:: Supplied information ::
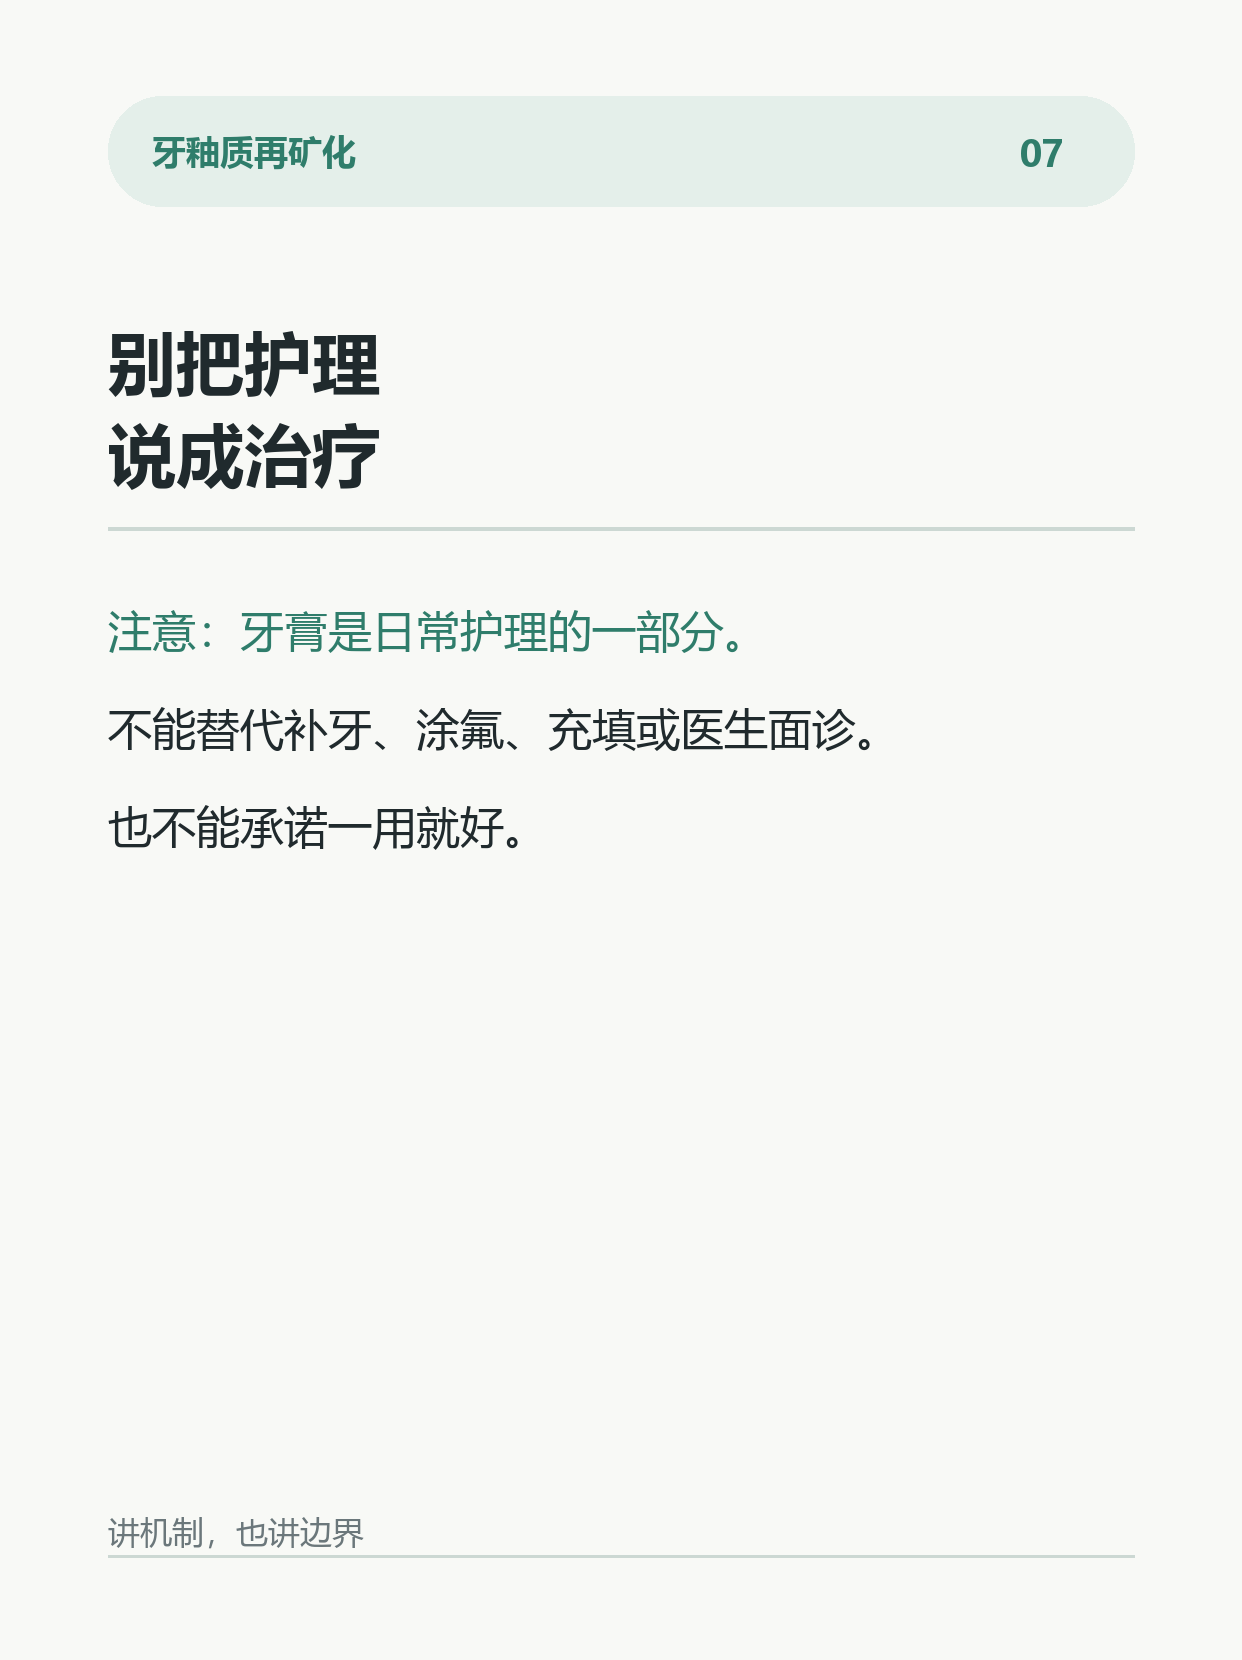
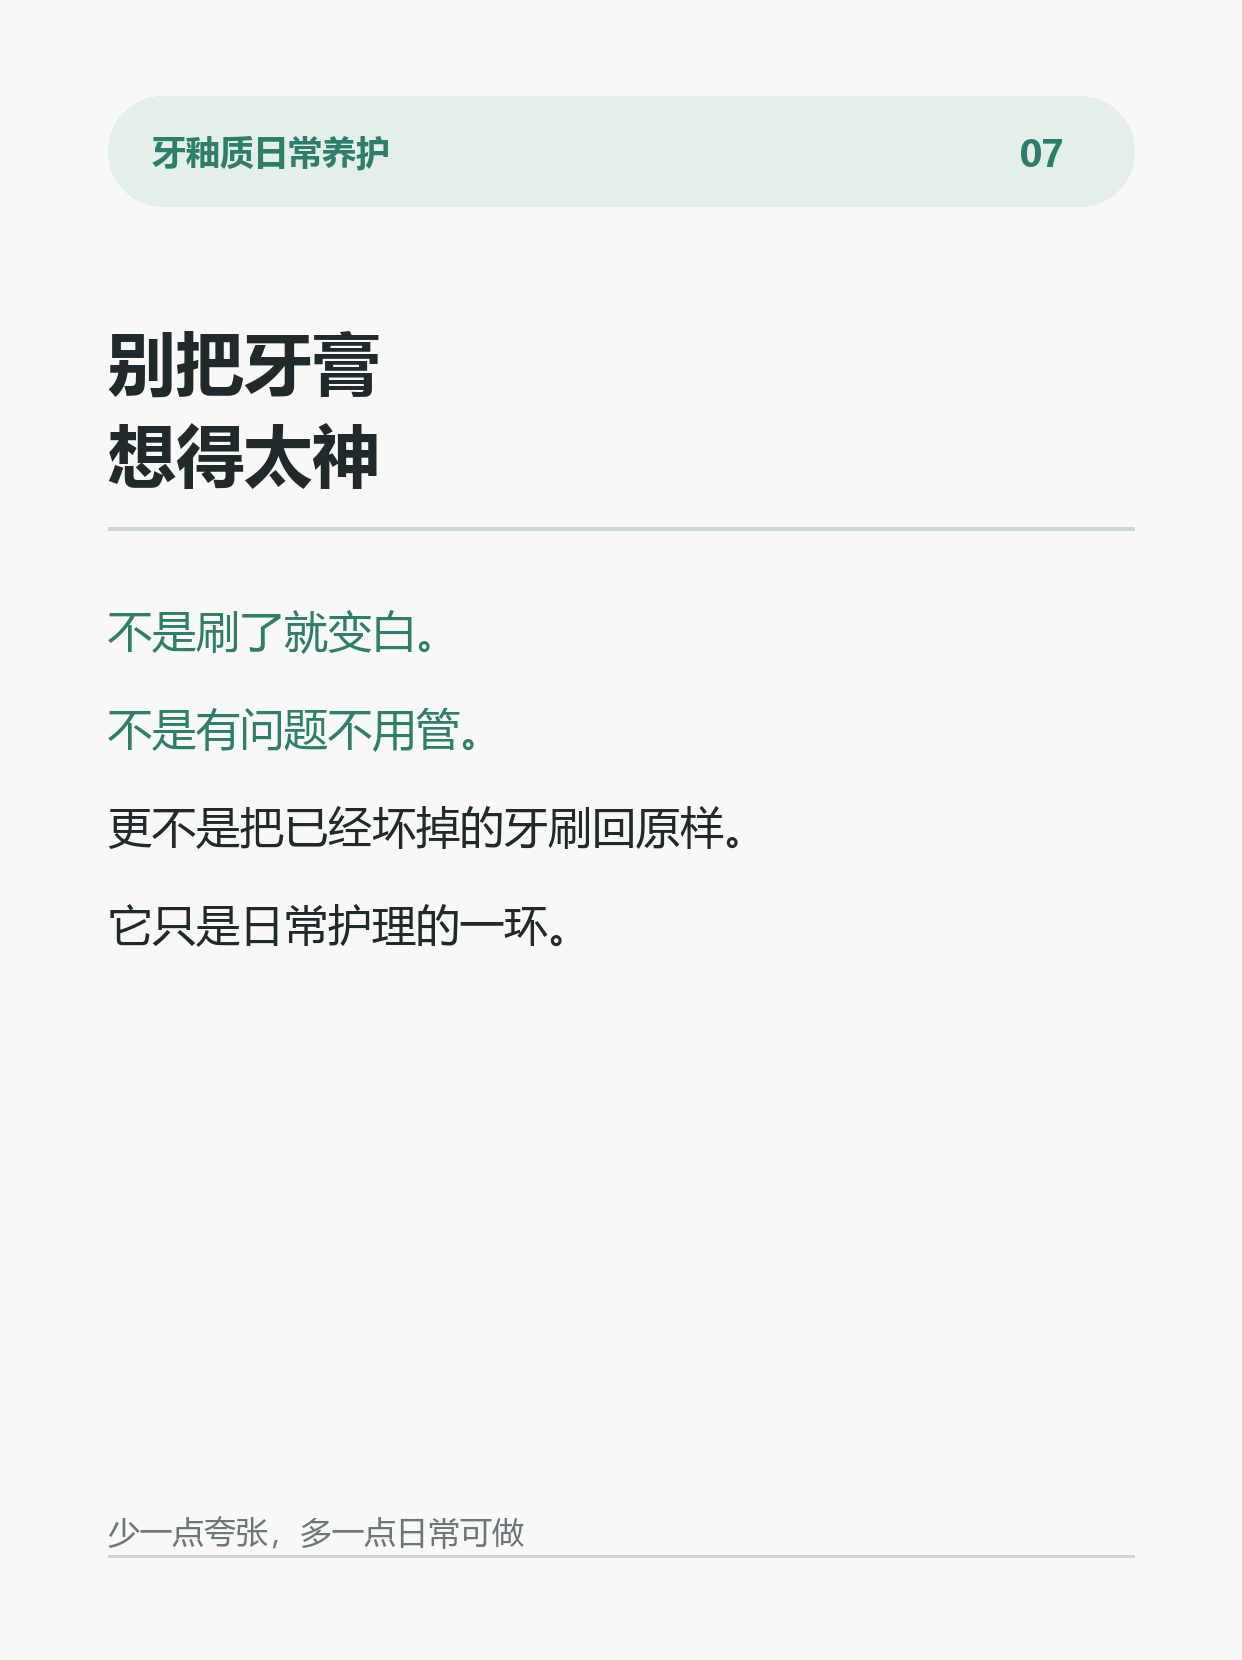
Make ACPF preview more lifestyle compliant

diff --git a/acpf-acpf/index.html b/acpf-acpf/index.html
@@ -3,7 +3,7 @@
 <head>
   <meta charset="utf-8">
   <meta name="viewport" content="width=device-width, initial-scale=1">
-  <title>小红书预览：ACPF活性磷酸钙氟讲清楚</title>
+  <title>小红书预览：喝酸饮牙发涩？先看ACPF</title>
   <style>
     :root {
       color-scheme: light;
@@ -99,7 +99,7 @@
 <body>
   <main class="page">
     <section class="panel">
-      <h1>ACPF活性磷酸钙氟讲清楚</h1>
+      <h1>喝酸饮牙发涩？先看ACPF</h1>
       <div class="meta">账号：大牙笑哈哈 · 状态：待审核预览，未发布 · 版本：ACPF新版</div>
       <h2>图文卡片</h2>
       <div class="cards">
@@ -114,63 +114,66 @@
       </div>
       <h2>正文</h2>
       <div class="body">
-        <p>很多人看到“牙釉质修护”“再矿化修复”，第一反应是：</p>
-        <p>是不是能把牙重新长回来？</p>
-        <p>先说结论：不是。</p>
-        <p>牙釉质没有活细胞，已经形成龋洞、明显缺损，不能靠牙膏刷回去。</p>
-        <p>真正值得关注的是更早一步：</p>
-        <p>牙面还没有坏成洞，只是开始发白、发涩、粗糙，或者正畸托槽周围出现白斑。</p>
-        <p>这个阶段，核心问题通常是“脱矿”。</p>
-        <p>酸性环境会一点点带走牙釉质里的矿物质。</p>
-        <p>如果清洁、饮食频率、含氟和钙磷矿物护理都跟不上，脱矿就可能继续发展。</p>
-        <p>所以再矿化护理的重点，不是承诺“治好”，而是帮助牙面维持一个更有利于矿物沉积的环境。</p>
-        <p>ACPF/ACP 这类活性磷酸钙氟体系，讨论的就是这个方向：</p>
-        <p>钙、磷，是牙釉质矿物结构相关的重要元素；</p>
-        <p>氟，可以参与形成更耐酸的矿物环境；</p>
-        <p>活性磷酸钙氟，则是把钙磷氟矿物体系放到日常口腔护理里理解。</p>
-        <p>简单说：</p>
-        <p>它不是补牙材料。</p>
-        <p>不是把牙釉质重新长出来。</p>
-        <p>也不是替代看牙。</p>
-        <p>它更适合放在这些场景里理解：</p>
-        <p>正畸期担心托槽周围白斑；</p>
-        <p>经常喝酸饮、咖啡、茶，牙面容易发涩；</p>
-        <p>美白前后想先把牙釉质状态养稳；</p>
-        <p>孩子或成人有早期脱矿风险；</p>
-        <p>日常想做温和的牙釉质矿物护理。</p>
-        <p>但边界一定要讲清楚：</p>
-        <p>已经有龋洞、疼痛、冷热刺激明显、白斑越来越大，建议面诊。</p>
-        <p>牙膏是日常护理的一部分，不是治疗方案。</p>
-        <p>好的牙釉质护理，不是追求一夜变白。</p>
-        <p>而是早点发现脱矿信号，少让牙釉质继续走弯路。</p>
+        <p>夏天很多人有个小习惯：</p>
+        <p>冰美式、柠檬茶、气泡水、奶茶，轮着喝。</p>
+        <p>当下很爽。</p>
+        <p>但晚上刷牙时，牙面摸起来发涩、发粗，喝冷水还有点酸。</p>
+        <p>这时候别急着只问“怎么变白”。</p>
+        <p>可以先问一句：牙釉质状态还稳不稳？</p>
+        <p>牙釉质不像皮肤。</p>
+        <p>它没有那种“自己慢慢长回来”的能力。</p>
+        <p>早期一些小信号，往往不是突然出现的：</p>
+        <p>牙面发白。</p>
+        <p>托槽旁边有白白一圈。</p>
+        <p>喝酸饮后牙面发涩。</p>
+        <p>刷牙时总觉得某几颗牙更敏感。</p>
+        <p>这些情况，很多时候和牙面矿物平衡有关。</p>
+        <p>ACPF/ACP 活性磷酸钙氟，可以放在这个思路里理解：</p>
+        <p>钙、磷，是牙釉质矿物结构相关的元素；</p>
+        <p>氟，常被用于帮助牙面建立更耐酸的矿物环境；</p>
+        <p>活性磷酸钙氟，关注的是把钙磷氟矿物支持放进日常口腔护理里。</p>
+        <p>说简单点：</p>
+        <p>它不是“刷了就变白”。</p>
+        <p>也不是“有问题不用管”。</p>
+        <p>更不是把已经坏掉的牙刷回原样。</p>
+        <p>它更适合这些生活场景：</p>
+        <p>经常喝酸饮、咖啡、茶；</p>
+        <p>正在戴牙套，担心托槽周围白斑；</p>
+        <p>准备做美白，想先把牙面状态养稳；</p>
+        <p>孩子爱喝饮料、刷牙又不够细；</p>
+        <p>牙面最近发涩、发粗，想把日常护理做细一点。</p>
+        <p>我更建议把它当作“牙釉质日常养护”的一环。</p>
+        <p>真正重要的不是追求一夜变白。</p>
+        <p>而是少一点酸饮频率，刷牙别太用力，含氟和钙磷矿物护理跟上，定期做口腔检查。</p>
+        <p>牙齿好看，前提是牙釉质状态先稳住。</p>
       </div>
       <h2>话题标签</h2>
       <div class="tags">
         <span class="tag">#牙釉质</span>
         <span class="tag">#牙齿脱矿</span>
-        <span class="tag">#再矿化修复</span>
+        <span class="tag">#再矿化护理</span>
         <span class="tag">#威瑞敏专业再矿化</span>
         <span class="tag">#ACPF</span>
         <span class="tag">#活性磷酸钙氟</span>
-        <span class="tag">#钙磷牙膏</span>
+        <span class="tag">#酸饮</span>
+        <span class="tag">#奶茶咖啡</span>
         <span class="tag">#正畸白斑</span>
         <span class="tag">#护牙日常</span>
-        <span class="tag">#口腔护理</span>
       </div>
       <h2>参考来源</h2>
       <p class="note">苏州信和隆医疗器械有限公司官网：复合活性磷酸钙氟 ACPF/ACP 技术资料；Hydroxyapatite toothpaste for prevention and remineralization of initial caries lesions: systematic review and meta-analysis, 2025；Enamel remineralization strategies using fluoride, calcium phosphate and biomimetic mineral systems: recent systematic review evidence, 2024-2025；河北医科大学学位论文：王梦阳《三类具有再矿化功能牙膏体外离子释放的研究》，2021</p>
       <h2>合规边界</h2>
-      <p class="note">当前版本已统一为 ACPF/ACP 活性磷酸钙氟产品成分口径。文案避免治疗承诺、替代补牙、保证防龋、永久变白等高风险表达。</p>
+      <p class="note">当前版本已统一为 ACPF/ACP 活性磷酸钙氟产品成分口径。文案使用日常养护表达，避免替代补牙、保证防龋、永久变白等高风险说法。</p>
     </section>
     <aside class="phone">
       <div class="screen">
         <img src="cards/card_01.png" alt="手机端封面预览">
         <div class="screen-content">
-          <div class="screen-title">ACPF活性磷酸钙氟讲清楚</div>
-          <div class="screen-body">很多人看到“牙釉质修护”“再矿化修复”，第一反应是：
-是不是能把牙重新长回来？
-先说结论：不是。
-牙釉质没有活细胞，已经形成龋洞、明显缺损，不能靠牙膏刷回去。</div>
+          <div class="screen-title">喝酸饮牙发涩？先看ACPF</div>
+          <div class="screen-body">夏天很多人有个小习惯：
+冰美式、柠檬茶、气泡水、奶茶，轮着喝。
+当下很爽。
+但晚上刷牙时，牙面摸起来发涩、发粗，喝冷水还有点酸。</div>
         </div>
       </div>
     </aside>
---
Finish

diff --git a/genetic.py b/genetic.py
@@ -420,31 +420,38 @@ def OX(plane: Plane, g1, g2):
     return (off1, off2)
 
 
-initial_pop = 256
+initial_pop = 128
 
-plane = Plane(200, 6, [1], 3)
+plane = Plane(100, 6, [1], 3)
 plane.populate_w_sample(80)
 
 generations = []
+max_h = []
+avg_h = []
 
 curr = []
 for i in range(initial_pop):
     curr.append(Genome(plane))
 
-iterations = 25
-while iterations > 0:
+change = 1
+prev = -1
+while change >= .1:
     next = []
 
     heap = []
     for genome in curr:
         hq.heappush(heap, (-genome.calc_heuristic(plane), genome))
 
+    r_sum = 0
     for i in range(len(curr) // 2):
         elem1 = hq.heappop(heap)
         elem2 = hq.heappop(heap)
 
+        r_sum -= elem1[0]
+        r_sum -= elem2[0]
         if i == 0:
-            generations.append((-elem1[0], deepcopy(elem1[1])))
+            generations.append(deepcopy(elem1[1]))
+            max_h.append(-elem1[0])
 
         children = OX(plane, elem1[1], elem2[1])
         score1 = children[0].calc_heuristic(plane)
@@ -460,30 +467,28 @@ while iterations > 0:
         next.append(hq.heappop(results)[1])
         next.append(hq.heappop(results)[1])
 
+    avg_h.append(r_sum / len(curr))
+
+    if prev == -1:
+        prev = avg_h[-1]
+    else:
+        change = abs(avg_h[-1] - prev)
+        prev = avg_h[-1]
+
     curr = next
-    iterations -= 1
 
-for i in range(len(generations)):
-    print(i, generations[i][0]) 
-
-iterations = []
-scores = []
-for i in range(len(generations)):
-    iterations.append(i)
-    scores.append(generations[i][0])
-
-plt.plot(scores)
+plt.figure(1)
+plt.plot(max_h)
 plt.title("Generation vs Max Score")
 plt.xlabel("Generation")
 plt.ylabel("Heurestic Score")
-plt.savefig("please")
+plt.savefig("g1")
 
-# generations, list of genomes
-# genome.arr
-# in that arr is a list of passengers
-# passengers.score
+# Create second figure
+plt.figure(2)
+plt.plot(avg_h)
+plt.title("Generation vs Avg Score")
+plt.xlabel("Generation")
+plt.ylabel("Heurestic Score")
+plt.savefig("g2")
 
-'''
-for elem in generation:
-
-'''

:: Required work ::
Return, in full, every line of these entries that holds "body".

:: Finished exercise ::
 <body>
       <div class="body">
-          <div class="screen-body">很多人看到“牙釉质修护”“再矿化修复”，第一反应是：
+          <div class="screen-body">夏天很多人有个小习惯：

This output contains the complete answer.